- **EXERCISE DETAILS**: Which of the lines below contain the string "process"? Pull each one out of the data.

─── SUPPLIED RECORDS

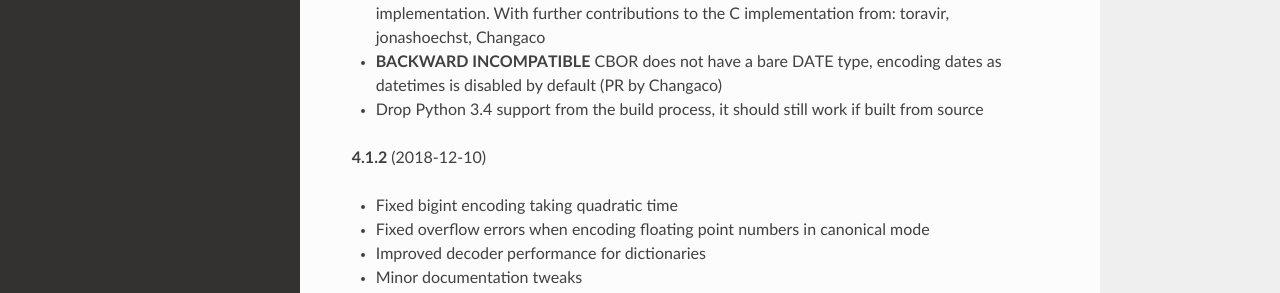
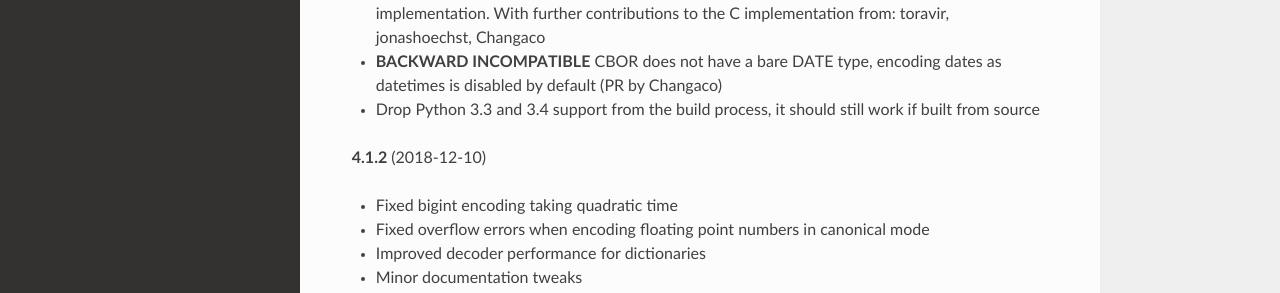
Before and after one commit to agronholm/cbor2, a Sphinx documentation site: the page built from docs/versionhistory.rst, in a window 1280 px wide and 900 px high. Shown: the part 278-571 px from the top of the window. Built offline with Sphinx 7.4.7 and the Read the Docs theme 2.0.0, drawn with Linux system fonts in a browser that asks for light colours; pages that are not in the unit, such as notebooks, are missing from menus.

```diff
--- a/docs/versionhistory.rst
+++ b/docs/versionhistory.rst
@@ -10,7 +10,7 @@ This library adheres to `Semantic Versioning <http://semver.org/>`_.
   With further contributions to the C implementation from: toravir, jonashoechst, Changaco
 - **BACKWARD INCOMPATIBLE** CBOR does not have a bare DATE type, encoding dates as datetimes
   is disabled by default (PR by Changaco)
-- Drop Python 3.4 support from the build process, it should still work if built from source
+- Drop Python 3.3 and 3.4 support from the build process, it should still work if built from source
 
 **4.1.2** (2018-12-10)
 
```
Also changed, not shown: .travis.yml, 1 other file.
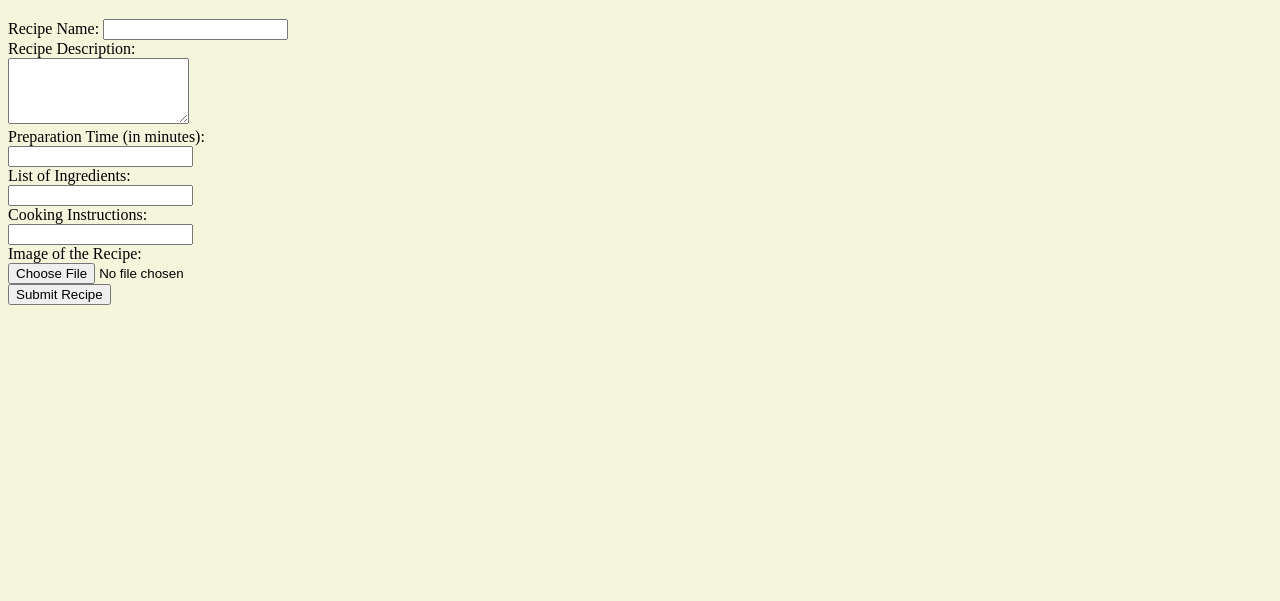
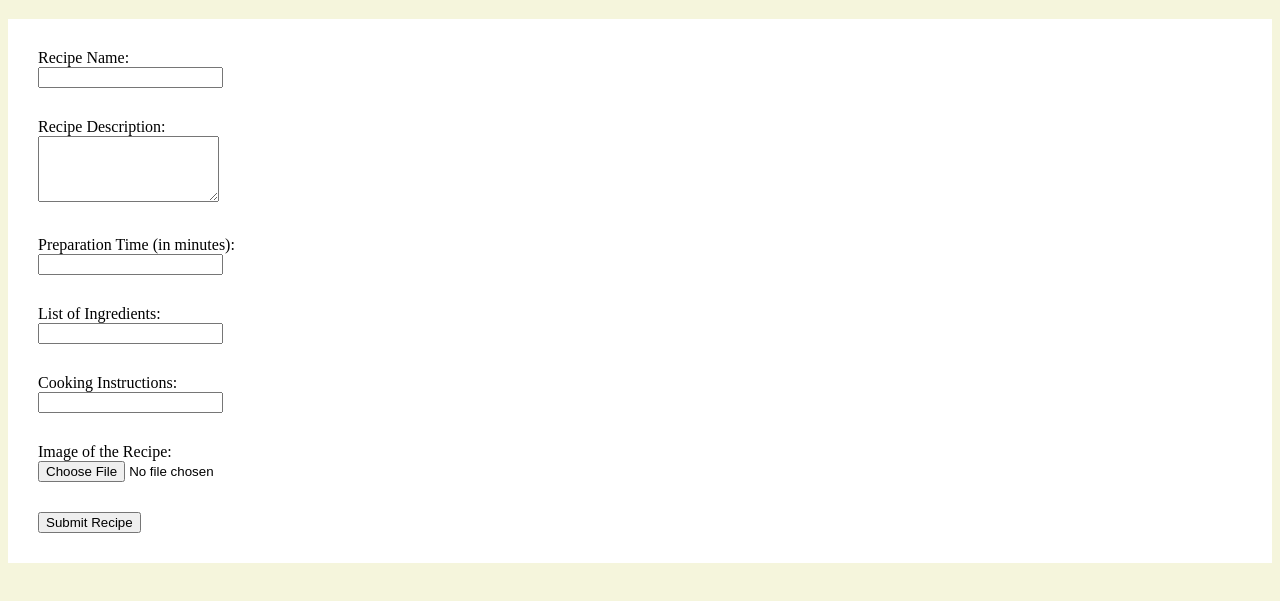
Before and after one commit to GU-Web-Dev-2024/group-challenge-2-midroom, a plain HTML site: page index.html in a window 1280 px wide. Shown: the part 61-662 px from the top of the page. Drawn offline with Linux system fonts and the light colour scheme.

Commit message:
Added some styling to hopefully show grid layout

```diff
--- a/styles.css
+++ b/styles.css
@@ -7,4 +7,10 @@ body {
 #grid-container {
   display: grid;
   grid-template-columns: 300px;
+  padding: 15px;
+  background-color: white;
 }
+
+#grid-container > div {
+  margin: 15px;
+}
```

──────

- **TASK RESPONSE**:
-- Drop Python 3.4 support from the build process, it should still work if built from source
+- Drop Python 3.3 and 3.4 support from the build process, it should still work if built from source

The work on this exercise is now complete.